▶ _Data records_
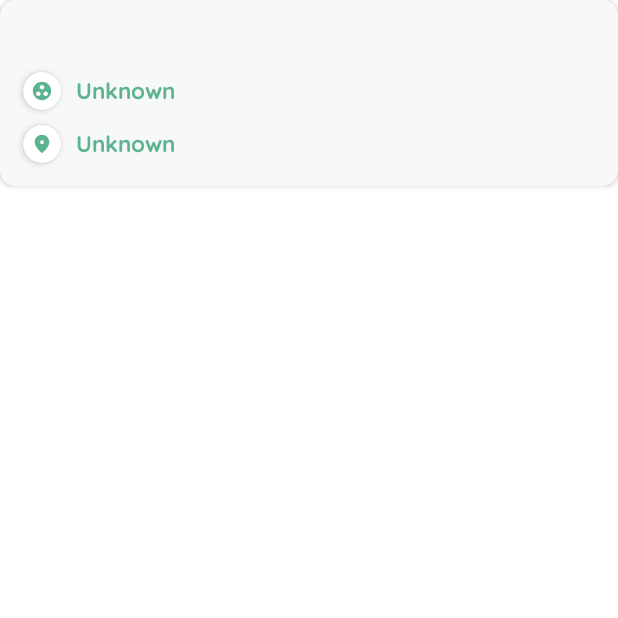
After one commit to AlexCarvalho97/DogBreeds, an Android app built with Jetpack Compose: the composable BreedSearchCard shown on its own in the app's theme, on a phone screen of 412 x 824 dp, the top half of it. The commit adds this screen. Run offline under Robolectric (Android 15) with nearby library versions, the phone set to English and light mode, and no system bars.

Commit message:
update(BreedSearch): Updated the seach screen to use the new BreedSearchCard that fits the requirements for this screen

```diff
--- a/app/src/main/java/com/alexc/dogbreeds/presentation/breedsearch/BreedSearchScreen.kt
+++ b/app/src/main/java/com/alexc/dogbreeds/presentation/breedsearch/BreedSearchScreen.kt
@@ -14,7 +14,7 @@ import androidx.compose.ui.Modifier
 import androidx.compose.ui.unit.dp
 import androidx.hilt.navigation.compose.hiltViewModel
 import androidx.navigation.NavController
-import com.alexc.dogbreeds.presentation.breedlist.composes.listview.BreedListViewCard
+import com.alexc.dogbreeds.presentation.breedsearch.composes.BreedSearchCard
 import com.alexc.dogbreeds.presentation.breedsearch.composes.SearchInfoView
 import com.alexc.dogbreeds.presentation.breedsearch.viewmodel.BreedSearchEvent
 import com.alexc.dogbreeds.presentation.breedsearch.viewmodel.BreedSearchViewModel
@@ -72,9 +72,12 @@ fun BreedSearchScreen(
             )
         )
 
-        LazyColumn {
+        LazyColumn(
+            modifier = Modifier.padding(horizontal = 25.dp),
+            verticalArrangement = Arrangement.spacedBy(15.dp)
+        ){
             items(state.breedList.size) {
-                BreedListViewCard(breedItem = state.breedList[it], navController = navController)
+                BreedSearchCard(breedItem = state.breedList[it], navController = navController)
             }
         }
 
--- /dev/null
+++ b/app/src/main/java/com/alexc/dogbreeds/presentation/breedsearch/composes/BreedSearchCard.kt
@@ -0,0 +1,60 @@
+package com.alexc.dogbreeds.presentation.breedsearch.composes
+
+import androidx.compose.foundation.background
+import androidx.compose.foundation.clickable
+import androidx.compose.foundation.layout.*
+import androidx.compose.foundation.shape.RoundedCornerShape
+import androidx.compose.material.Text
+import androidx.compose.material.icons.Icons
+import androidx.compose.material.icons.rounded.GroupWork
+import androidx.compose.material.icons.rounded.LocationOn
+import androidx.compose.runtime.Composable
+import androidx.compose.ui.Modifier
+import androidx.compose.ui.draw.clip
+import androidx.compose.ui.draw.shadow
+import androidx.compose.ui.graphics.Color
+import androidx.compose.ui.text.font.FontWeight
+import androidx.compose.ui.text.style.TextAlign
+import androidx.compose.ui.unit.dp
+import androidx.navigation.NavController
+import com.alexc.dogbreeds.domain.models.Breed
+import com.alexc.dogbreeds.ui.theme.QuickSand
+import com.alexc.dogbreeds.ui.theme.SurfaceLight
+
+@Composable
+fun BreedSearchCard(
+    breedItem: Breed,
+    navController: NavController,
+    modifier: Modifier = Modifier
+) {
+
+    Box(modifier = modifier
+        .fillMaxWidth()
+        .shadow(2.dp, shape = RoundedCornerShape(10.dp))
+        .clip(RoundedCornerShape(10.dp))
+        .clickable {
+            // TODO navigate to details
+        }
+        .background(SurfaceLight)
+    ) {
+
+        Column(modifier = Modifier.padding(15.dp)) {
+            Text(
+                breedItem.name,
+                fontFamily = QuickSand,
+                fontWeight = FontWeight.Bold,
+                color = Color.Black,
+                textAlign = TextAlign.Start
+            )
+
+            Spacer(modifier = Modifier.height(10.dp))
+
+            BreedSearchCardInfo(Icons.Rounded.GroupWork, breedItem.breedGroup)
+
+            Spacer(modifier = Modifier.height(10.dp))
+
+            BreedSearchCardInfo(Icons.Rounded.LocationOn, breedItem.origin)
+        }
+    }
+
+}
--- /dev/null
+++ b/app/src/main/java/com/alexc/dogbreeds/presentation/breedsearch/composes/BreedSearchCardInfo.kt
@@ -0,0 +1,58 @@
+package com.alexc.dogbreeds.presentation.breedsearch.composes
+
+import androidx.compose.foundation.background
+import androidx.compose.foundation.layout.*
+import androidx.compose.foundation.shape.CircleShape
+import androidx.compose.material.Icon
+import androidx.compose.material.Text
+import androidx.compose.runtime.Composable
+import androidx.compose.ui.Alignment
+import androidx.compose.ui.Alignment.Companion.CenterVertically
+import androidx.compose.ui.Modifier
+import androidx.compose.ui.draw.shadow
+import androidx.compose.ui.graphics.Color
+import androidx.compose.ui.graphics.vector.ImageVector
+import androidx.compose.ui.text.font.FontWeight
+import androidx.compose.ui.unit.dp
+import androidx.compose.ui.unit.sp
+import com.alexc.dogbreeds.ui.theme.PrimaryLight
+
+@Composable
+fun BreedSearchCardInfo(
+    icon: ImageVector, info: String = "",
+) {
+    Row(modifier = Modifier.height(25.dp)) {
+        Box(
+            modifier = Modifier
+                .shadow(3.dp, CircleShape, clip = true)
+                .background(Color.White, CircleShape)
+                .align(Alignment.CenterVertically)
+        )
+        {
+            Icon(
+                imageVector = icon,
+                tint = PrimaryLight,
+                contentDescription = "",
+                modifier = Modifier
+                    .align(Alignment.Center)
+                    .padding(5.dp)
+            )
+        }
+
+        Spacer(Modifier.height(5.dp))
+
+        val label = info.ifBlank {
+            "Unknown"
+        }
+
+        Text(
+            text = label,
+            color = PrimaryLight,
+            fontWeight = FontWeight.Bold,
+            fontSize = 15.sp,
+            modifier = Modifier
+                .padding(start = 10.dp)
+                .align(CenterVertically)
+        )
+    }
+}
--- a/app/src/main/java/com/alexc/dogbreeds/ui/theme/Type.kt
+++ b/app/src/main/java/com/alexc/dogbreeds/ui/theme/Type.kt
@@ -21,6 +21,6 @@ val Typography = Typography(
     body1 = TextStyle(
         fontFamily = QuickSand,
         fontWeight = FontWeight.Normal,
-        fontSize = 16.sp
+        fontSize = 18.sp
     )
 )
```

▶ _About this task_
Lines with "FontWeight" in them are what the answer must contain; copy each from the records above.

▶ _Result_
+import androidx.compose.ui.text.font.FontWeight
+                fontWeight = FontWeight.Bold,
+import androidx.compose.ui.text.font.FontWeight
+            fontWeight = FontWeight.Bold,
         fontWeight = FontWeight.Normal,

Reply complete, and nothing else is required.